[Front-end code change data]
□ □ □ □ □ □ □

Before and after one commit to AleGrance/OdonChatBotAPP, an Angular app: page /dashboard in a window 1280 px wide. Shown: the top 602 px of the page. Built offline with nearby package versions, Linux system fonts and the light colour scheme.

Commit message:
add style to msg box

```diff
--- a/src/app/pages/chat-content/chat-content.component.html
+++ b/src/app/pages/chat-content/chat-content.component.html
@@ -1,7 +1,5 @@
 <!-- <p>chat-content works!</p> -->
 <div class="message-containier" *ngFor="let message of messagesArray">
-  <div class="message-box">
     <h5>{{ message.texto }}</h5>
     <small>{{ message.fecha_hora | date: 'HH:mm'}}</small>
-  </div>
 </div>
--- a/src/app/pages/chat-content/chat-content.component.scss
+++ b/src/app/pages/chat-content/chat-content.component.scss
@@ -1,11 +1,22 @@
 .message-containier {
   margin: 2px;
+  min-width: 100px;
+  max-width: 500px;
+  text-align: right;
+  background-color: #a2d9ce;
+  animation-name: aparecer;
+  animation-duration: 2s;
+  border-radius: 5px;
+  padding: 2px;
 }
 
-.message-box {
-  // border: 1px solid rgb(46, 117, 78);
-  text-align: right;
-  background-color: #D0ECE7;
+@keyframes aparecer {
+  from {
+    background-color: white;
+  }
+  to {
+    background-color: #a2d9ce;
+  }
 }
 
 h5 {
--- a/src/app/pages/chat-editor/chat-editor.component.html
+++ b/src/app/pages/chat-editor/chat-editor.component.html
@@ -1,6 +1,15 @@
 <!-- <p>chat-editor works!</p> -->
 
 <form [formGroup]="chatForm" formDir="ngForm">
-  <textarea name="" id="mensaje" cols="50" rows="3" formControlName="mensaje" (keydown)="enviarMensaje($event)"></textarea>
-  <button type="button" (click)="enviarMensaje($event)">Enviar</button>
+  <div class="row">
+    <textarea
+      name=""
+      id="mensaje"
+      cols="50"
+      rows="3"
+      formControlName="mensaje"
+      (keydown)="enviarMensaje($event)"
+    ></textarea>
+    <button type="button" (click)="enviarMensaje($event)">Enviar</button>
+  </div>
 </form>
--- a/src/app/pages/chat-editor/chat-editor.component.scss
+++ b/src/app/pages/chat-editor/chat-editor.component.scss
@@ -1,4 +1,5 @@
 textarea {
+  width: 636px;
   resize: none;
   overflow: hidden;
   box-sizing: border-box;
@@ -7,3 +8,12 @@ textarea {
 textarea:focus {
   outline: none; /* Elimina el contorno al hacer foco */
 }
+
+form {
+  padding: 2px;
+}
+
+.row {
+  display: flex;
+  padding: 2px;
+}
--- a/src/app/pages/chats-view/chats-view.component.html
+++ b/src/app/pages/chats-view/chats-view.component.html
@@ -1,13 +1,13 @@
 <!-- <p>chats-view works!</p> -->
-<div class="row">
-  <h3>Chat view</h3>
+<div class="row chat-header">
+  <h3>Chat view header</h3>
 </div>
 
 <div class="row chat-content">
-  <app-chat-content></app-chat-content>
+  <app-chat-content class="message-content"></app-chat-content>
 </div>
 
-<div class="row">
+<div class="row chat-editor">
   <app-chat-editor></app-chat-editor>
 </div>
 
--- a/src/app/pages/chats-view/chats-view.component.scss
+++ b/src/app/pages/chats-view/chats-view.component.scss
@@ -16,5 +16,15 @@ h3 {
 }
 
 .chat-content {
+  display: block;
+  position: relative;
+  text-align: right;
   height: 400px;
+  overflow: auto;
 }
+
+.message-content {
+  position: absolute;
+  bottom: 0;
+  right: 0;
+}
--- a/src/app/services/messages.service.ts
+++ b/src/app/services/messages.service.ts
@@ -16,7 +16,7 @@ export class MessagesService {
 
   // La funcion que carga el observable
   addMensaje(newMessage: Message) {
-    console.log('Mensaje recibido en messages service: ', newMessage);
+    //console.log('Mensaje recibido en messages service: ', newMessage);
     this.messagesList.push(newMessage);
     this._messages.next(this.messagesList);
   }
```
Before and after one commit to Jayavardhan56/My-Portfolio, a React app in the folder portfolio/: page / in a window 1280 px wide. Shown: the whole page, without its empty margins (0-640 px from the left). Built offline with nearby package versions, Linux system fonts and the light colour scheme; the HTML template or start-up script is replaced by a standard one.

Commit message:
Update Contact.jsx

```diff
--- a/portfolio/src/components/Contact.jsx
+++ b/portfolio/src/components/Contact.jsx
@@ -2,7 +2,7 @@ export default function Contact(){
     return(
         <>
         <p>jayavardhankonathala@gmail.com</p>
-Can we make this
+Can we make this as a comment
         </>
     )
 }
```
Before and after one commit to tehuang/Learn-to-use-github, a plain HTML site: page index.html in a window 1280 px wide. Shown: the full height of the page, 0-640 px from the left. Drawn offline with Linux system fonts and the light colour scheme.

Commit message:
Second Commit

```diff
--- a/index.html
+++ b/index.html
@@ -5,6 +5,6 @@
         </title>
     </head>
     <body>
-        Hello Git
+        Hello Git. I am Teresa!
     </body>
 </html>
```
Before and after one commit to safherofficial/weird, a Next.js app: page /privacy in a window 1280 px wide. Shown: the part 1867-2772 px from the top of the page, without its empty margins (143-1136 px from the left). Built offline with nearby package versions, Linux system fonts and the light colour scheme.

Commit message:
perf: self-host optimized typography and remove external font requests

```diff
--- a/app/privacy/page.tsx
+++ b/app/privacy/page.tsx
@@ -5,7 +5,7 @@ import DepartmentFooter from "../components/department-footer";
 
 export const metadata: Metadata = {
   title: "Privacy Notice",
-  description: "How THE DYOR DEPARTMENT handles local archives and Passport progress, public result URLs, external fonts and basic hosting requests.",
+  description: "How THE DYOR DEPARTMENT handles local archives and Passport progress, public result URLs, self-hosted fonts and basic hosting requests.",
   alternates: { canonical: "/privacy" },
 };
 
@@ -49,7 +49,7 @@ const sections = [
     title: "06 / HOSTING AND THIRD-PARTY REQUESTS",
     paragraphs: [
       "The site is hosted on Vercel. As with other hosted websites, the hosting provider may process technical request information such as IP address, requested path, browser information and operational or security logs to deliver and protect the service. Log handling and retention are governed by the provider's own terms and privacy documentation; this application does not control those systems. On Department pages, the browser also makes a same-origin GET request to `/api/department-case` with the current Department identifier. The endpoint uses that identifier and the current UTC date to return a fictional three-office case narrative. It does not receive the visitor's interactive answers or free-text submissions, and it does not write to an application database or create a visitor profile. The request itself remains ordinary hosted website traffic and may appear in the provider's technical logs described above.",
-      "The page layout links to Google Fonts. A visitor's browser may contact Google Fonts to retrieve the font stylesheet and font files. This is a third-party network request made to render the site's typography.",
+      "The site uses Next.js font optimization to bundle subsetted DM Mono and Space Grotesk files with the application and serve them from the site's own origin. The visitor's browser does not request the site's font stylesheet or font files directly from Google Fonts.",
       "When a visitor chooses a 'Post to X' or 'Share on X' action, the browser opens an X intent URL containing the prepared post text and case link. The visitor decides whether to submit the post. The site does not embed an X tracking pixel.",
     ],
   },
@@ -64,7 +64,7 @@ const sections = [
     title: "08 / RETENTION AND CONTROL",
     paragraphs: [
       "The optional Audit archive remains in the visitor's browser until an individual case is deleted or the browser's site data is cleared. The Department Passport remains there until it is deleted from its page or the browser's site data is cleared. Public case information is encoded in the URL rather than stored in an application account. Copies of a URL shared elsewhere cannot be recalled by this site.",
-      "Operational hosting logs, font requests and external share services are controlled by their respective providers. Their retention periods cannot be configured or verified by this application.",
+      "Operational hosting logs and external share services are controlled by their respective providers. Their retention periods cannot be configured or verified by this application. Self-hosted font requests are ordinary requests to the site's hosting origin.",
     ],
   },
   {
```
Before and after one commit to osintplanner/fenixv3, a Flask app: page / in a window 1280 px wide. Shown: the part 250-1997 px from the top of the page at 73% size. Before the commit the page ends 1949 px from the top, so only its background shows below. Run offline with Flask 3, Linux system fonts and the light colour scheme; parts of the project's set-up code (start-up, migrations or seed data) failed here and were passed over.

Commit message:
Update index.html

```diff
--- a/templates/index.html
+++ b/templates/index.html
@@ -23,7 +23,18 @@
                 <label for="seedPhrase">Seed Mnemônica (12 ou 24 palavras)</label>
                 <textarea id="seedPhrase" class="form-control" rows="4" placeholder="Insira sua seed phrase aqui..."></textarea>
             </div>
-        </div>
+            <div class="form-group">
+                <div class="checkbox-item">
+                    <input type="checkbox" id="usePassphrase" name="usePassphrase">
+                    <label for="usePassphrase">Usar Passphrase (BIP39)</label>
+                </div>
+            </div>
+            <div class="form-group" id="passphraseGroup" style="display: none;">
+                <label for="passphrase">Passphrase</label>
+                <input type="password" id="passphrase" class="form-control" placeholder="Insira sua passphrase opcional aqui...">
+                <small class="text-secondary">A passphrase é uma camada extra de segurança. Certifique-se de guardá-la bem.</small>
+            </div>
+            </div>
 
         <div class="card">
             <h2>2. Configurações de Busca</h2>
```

□ □ □ □ □ □ □

* [TASK]:
Taking the records above as input, show every line in which the word "chats" is present.

* [OUTPUT OF THE EXERCISE]:
--- a/src/app/pages/chats-view/chats-view.component.html
+++ b/src/app/pages/chats-view/chats-view.component.html
 <!-- <p>chats-view works!</p> -->
--- a/src/app/pages/chats-view/chats-view.component.scss
+++ b/src/app/pages/chats-view/chats-view.component.scss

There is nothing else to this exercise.